**Task**.
Locate each line in the records containing "SanDisk". Copy it.

___ Data for processing ___

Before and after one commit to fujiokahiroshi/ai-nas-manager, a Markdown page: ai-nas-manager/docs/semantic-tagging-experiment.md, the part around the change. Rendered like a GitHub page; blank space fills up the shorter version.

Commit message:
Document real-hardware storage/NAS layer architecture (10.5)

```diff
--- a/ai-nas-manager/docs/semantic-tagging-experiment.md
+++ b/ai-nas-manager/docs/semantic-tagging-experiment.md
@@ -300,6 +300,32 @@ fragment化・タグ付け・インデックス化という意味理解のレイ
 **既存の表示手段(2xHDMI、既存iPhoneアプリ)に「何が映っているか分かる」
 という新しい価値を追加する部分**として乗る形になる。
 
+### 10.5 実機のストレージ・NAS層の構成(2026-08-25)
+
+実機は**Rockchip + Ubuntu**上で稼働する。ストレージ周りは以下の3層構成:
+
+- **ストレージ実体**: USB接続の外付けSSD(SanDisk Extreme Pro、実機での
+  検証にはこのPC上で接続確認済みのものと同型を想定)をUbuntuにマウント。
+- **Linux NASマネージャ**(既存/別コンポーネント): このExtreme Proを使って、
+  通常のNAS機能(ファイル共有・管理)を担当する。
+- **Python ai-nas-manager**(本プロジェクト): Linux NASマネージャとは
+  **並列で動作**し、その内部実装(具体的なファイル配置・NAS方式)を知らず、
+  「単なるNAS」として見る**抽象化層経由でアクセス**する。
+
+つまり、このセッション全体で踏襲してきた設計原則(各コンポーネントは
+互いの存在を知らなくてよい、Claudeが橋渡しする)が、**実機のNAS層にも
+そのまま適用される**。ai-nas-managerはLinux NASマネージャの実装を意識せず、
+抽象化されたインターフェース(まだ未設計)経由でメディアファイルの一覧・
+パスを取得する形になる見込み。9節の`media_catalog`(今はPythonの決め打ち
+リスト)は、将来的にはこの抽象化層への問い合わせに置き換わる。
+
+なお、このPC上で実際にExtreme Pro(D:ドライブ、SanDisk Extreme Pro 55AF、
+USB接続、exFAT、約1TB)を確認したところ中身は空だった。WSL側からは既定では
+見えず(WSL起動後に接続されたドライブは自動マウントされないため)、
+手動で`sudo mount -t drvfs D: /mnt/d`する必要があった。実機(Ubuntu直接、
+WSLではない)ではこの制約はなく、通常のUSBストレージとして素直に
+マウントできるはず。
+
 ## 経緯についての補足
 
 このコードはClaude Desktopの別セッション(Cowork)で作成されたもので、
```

___

**Written answer**.
+- **ストレージ実体**: USB接続の外付けSSD(SanDisk Extreme Pro、実機での
+なお、このPC上で実際にExtreme Pro(D:ドライブ、SanDisk Extreme Pro 55AF、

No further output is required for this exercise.